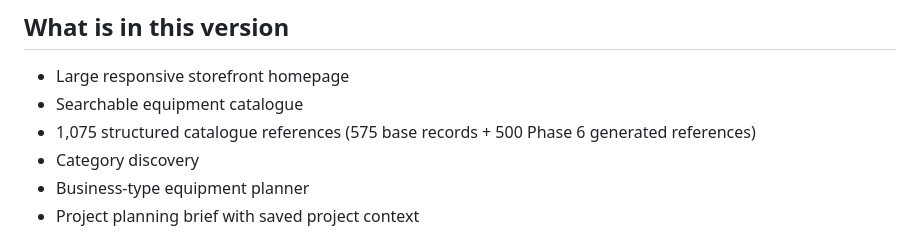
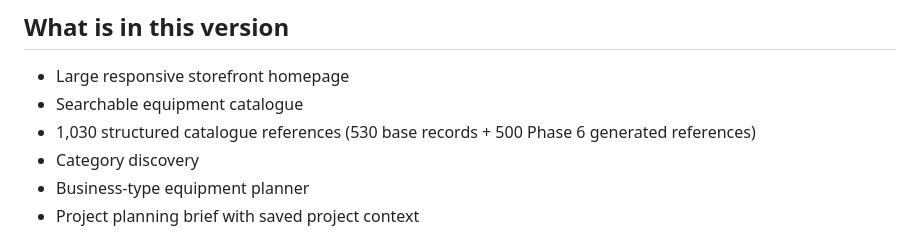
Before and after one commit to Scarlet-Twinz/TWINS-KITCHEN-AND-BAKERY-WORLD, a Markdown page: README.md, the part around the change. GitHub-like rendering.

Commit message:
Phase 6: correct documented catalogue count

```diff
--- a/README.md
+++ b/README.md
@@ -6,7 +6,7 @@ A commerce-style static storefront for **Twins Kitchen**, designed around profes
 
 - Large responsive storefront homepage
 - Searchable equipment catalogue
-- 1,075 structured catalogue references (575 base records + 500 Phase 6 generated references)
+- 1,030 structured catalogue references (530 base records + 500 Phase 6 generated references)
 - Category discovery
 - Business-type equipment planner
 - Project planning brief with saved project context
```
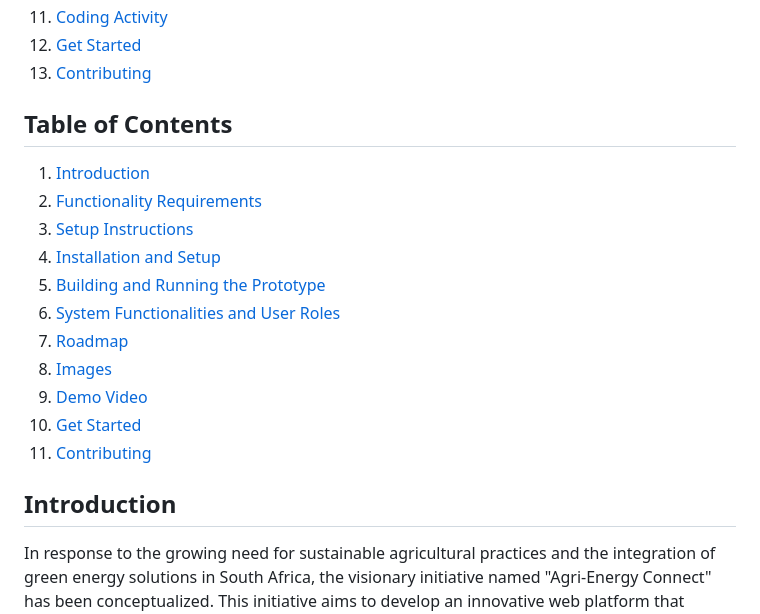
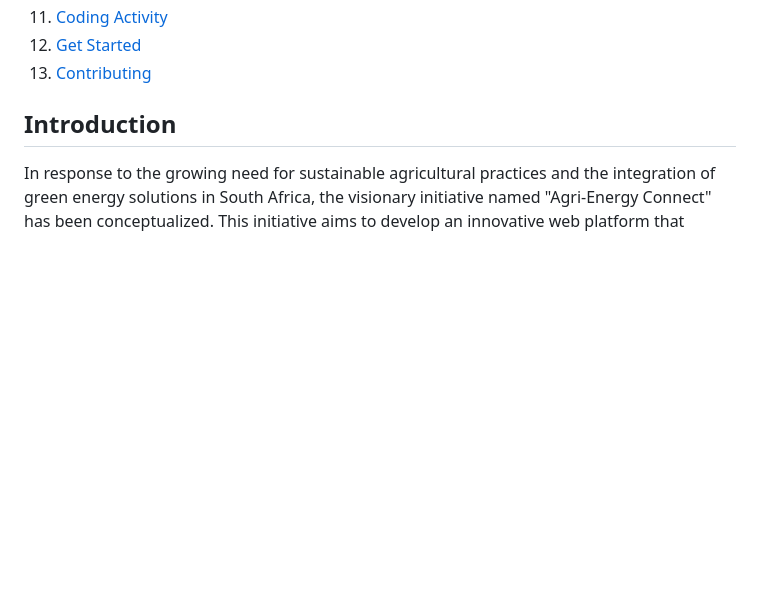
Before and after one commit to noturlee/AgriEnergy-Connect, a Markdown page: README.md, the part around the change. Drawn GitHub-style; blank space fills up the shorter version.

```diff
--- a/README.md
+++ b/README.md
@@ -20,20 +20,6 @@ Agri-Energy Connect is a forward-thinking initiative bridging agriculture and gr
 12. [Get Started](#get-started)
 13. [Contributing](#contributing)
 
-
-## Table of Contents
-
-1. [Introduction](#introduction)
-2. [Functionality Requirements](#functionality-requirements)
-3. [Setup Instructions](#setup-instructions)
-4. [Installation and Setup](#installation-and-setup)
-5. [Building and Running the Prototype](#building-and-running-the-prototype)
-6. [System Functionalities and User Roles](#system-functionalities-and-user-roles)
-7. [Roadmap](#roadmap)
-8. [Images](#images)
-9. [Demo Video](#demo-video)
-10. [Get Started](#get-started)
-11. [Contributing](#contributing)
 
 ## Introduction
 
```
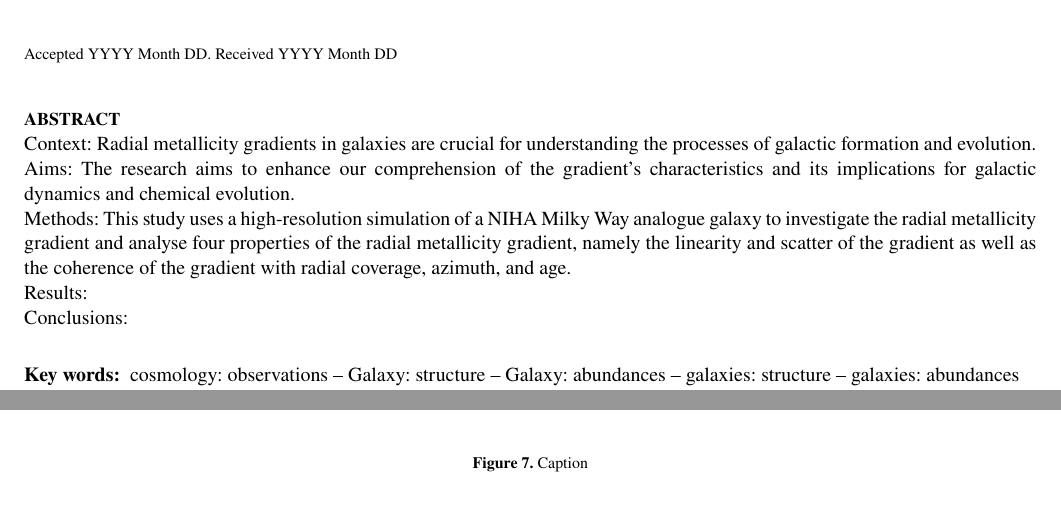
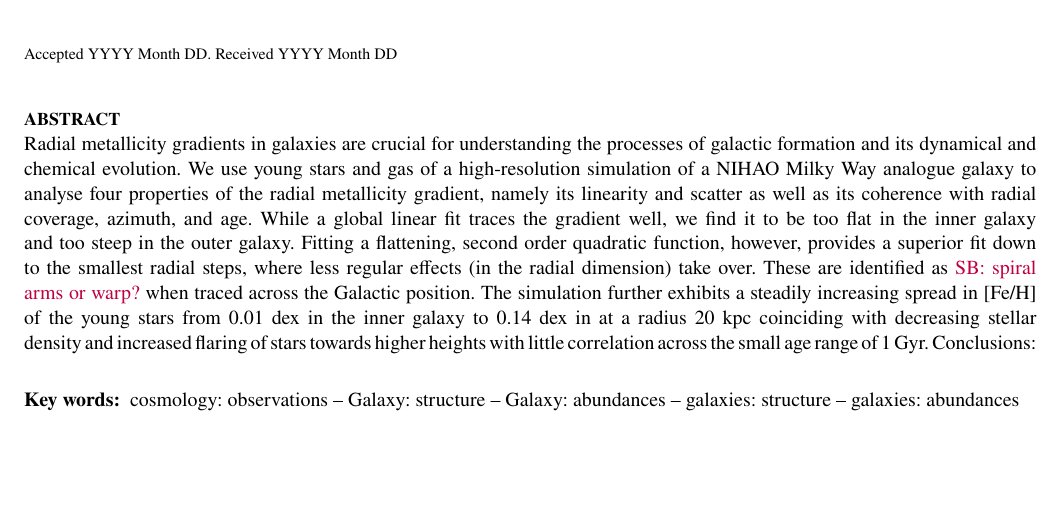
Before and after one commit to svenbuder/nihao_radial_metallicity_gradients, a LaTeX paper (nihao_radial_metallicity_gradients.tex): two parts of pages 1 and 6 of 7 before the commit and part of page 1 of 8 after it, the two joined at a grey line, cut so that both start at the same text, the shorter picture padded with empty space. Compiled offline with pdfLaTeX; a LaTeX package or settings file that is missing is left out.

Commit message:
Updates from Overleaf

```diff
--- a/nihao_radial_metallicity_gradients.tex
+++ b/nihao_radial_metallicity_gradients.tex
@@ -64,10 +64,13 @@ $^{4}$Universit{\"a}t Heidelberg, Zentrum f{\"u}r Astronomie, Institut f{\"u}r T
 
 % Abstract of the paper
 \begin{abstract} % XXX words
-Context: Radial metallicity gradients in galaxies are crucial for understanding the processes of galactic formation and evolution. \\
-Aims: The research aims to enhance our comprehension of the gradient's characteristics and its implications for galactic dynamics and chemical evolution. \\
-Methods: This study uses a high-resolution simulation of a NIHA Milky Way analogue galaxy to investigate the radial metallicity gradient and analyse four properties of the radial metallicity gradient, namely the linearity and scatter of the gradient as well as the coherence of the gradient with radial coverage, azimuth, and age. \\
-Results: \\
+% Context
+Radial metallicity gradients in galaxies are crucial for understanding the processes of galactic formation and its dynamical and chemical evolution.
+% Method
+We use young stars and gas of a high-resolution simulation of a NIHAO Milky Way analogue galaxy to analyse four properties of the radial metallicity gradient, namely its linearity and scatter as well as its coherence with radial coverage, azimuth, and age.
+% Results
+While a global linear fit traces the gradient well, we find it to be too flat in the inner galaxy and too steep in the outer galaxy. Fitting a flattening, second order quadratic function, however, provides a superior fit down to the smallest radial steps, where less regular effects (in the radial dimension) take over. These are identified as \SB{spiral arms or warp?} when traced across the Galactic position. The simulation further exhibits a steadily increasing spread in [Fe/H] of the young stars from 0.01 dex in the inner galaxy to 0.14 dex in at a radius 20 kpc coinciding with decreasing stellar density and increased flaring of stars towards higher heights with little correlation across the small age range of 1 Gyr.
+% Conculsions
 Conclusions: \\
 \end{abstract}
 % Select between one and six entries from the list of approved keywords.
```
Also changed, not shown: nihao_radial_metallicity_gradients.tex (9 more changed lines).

§

[Problem to solve] From the records above, copy every line that includes the word "setup".

[Task solution]
-3. [Setup Instructions](#setup-instructions)
-4. [Installation and Setup](#installation-and-setup)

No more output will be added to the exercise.